Contrast the differences between the sulfur colloid scan and the tagged RBC scan for detecting GI bleeding
A 99m Tc sulfur colloid scan can be started immediately when the patient arrives in the nuclear medicine department because the agent can be prepared ahead of time. The sulfur colloid remains in the intravascular space for approximately 25 minutes. An active bleed can be detected quickly, whereas an intermittent bleed might be missed if the patient bleeds after more than 25 minutes following injection of the radiotracer. Because sulfur colloid does not remain in the intravascular space, if there is a negative scan the first time, a repeat scan can be performed any time when the patient begins to bleed again.

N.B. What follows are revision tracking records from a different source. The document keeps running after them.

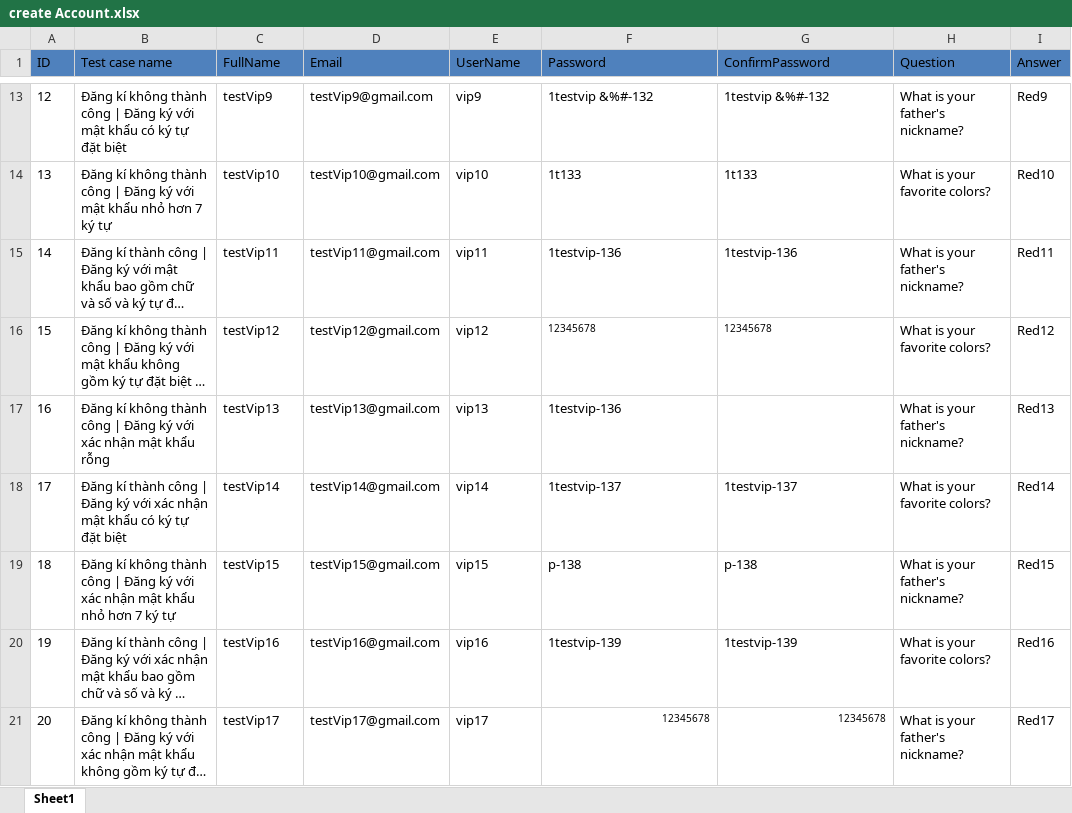
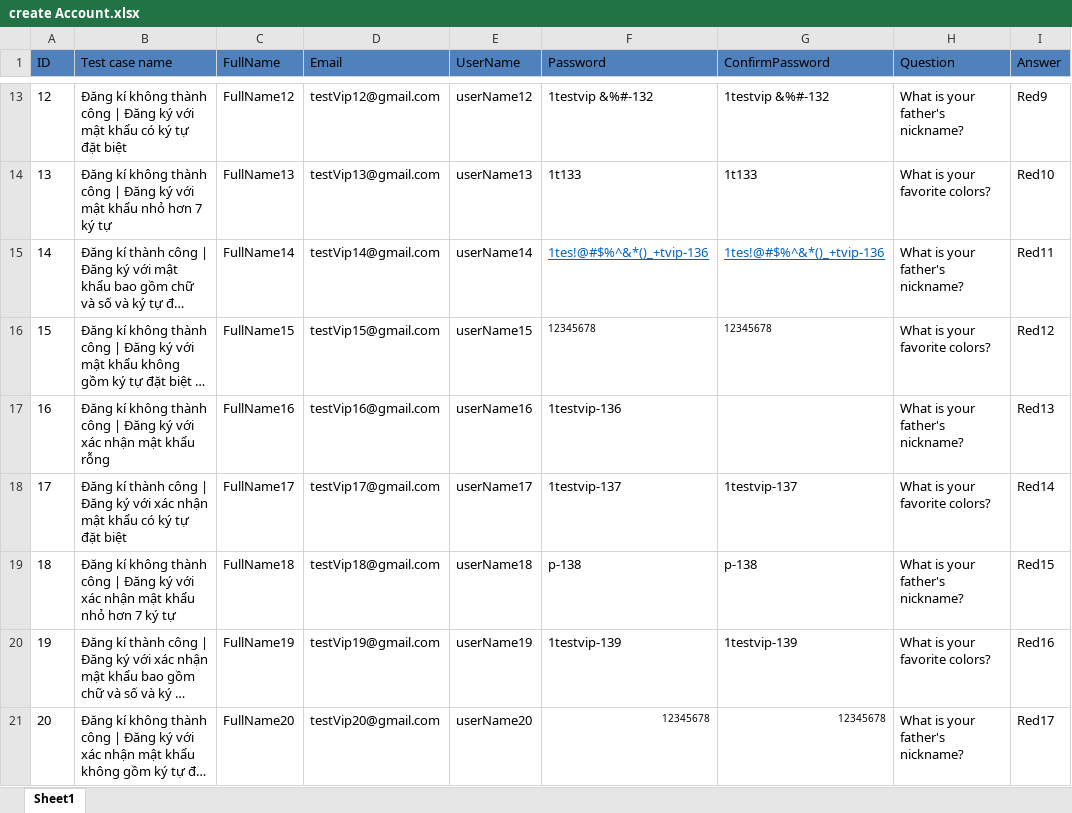
Before and after one commit to nguyenthinhit996/selenium, an Excel workbook: data/DataInput/create Account.xlsx, sheet Sheet1, drawn as a sheet; only a part is shown, gaps mark what is left out; long unchanged cells end in …; values as stored, in another font and other column widths than the file's, no borders; the diff covers the shown part only; the diff names each change by its address in the sheet, - before the commit and + after, or states it on an @@ line.

```diff
--- a/data/DataInput/create Account.xlsx (sheet Sheet1)
+++ b/data/DataInput/create Account.xlsx (sheet Sheet1)
-C13 (FullName): testVip9
+C13 (FullName): FullName12
-D13 (Email): testVip9@gmail.com
+D13 (Email): testVip12@gmail.com
-E13 (UserName): vip9
+E13 (UserName): userName12
-C14 (FullName): testVip10
+C14 (FullName): FullName13
-D14 (Email): testVip10@gmail.com
+D14 (Email): testVip13@gmail.com
-E14 (UserName): vip10
+E14 (UserName): userName13
-C15 (FullName): testVip11
+C15 (FullName): FullName14
-D15 (Email): testVip11@gmail.com
+D15 (Email): testVip14@gmail.com
-E15 (UserName): vip11
+E15 (UserName): userName14
-F15 (Password): 1testvip-136
+F15 (Password): 1tes!@#$%^&*()_+tvip-136
@@ F15:G15 underline: off → on, text colour: black → #0563C1 @@
-G15 (ConfirmPassword): 1testvip-136
+G15 (ConfirmPassword): 1tes!@#$%^&*()_+tvip-136
-C16 (FullName): testVip12
+C16 (FullName): FullName15
-D16 (Email): testVip12@gmail.com
+D16 (Email): testVip15@gmail.com
-E16 (UserName): vip12
+E16 (UserName): userName15
-C17 (FullName): testVip13
+C17 (FullName): FullName16
-D17 (Email): testVip13@gmail.com
+D17 (Email): testVip16@gmail.com
-E17 (UserName): vip13
+E17 (UserName): userName16
-C18 (FullName): testVip14
+C18 (FullName): FullName17
-D18 (Email): testVip14@gmail.com
+D18 (Email): testVip17@gmail.com
-E18 (UserName): vip14
+E18 (UserName): userName17
-C19 (FullName): testVip15
+C19 (FullName): FullName18
-D19 (Email): testVip15@gmail.com
+D19 (Email): testVip18@gmail.com
-E19 (UserName): vip15
+E19 (UserName): userName18
-C20 (FullName): testVip16
+C20 (FullName): FullName19
-D20 (Email): testVip16@gmail.com
+D20 (Email): testVip19@gmail.com
-E20 (UserName): vip16
+E20 (UserName): userName19
-C21 (FullName): testVip17
+C21 (FullName): FullName20
-D21 (Email): testVip17@gmail.com
+D21 (Email): testVip20@gmail.com
-E21 (UserName): vip17
+E21 (UserName): userName20
```
Also changed, not shown: 40 edited cells and cell formats elsewhere in this sheet, data/ResultTest/Result_testcase_create Account.xlsx, data/Testcase/testcase_create Account.xlsx, 12 other files.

A tagged RBC scan requires drawing some of the patient’s blood, which must be radiolabeled, a process that takes 15 to 20 minutes. After injection of 99m Tc-labeled RBCs, the radiotracer activity persists in the intravascular space, and imaging can be performed continuously for several hours after injection; this can help to detect intermittent bleeds. If the initial scan results are negative, however, a repeat scan cannot be performed for approximately 24 hours until the 99m Tc decays sufficiently. Otherwise, the bowel would have too much background radiotracer activity.